## WHAT IS REQUIRED
All entries need to be written out verbatim, with pictures omitted.

Dataset items:
········
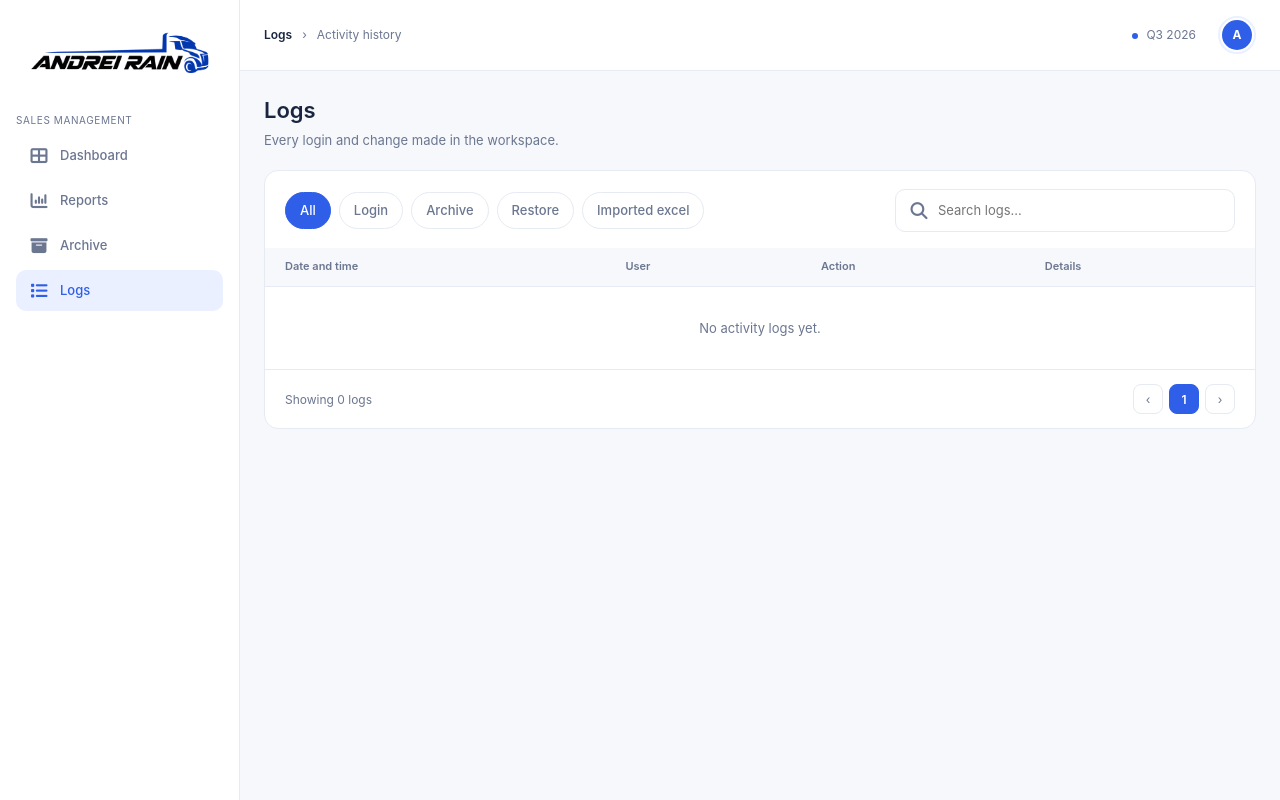
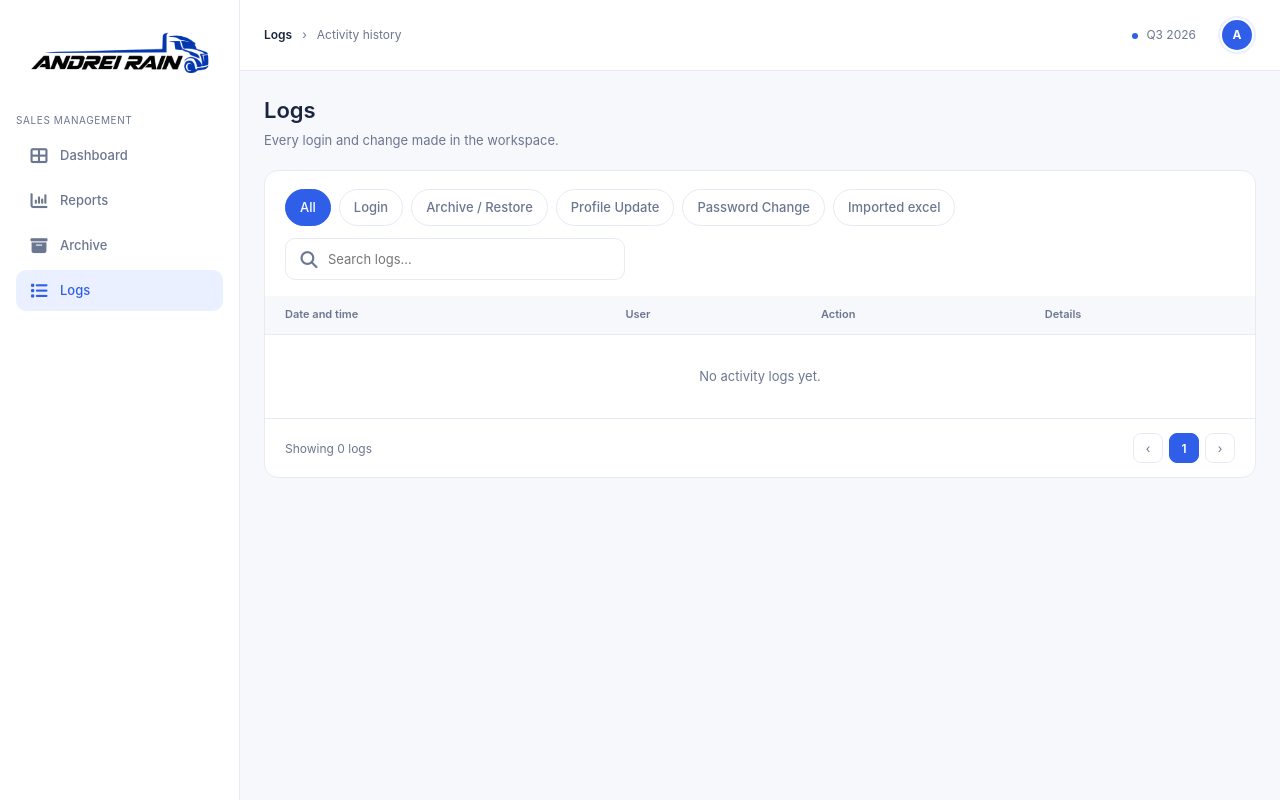
Before and after one commit to Kuro-Rei/F-AR-System, a Flask app: page /logs in a window 1280 px wide. Run offline with Flask 3, Linux system fonts and the light colour scheme; a user stored in the database is signed in; data comes from the database, SQL or seed files in the repository; data that the repository does not hold is empty; some web fonts are replaced.

Commit message:
Update activity logs filters

```diff
--- a/website/static/js/logs.js
+++ b/website/static/js/logs.js
@@ -10,7 +10,9 @@ const tagColors = {
     'Login': 'blue',
     'Archive': 'red',
     'Restore': 'green',
-    'Imported excel': 'violet'
+    'Imported excel': 'violet',
+    'Profile Update': 'violet',
+    'Password Change': 'blue'
 };
 
 const actionLabels = {
@@ -20,7 +22,13 @@ const actionLabels = {
     'DELETE': 'Archive',
     'RESTORE': 'Restore',
     'IMPORT': 'Imported excel',
-    'IMPORTED EXCEL': 'Imported excel'
+    'IMPORTED EXCEL': 'Imported excel',
+    'PROFILE UPDATE': 'Profile Update',
+    'PROFILE_UPDATE': 'Profile Update',
+    'PASSWORD_CHANGE': 'Password Change',
+    'PASSWORD CHANGE': 'Password Change',
+    'PASSWORD RESET': 'Password Change',
+    'RESET PASSWORD': 'Password Change'
 };
 
 let filter = 'all';
@@ -98,7 +106,10 @@ function render() {
 
     const matches = all.filter(row => {
         const action = row.querySelector('.tag').textContent.toLowerCase();
-        const okFilter = filter === 'all' || action === filter;
+        const okFilter = filter === 'all' ||
+            (filter === 'archive-restore'
+                ? action === 'archive' || action === 'restore'
+                : action === filter);
         const okSearch = row.textContent.toLowerCase().includes(query);
         return okFilter && okSearch;
     });
--- a/website/templates/logs.html
+++ b/website/templates/logs.html
@@ -23,10 +23,12 @@
         All</button
       ><button class="chip" type="button" data-filter="login">
         Login</button
-      ><button class="chip" type="button" data-filter="archive">
-        Archive</button
-      ><button class="chip" type="button" data-filter="restore">
-        Restore</button
+      ><button class="chip" type="button" data-filter="archive-restore">
+        Archive / Restore</button
+      ><button class="chip" type="button" data-filter="profile update">
+        Profile Update</button
+      ><button class="chip" type="button" data-filter="password change">
+        Password Change</button
       ><button
         class="chip"
         type="button"
```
········
## REPLY TO THE TASK
Before and after one commit to Kuro-Rei/F-AR-System, a Flask app: page /logs in a window 1280 px wide. Run offline with Flask 3, Linux system fonts and the light colour scheme; a user stored in the database is signed in; data comes from the database, SQL or seed files in the repository; data that the repository does not hold is empty; some web fonts are replaced.

Commit message:
Update activity logs filters

```diff
--- a/website/static/js/logs.js
+++ b/website/static/js/logs.js
@@ -10,7 +10,9 @@ const tagColors = {
     'Login': 'blue',
     'Archive': 'red',
     'Restore': 'green',
-    'Imported excel': 'violet'
+    'Imported excel': 'violet',
+    'Profile Update': 'violet',
+    'Password Change': 'blue'
 };
 
 const actionLabels = {
@@ -20,7 +22,13 @@ const actionLabels = {
     'DELETE': 'Archive',
     'RESTORE': 'Restore',
     'IMPORT': 'Imported excel',
-    'IMPORTED EXCEL': 'Imported excel'
+    'IMPORTED EXCEL': 'Imported excel',
+    'PROFILE UPDATE': 'Profile Update',
+    'PROFILE_UPDATE': 'Profile Update',
+    'PASSWORD_CHANGE': 'Password Change',
+    'PASSWORD CHANGE': 'Password Change',
+    'PASSWORD RESET': 'Password Change',
+    'RESET PASSWORD': 'Password Change'
 };
 
 let filter = 'all';
@@ -98,7 +106,10 @@ function render() {
 
     const matches = all.filter(row => {
         const action = row.querySelector('.tag').textContent.toLowerCase();
-        const okFilter = filter === 'all' || action === filter;
+        const okFilter = filter === 'all' ||
+            (filter === 'archive-restore'
+                ? action === 'archive' || action === 'restore'
+                : action === filter);
         const okSearch = row.textContent.toLowerCase().includes(query);
         return okFilter && okSearch;
     });
--- a/website/templates/logs.html
+++ b/website/templates/logs.html
@@ -23,10 +23,12 @@
         All</button
       ><button class="chip" type="button" data-filter="login">
         Login</button
-      ><button class="chip" type="button" data-filter="archive">
-        Archive</button
-      ><button class="chip" type="button" data-filter="restore">
-        Restore</button
+      ><button class="chip" type="button" data-filter="archive-restore">
+        Archive / Restore</button
+      ><button class="chip" type="button" data-filter="profile update">
+        Profile Update</button
+      ><button class="chip" type="button" data-filter="password change">
+        Password Change</button
       ><button
         class="chip"
         type="button"
```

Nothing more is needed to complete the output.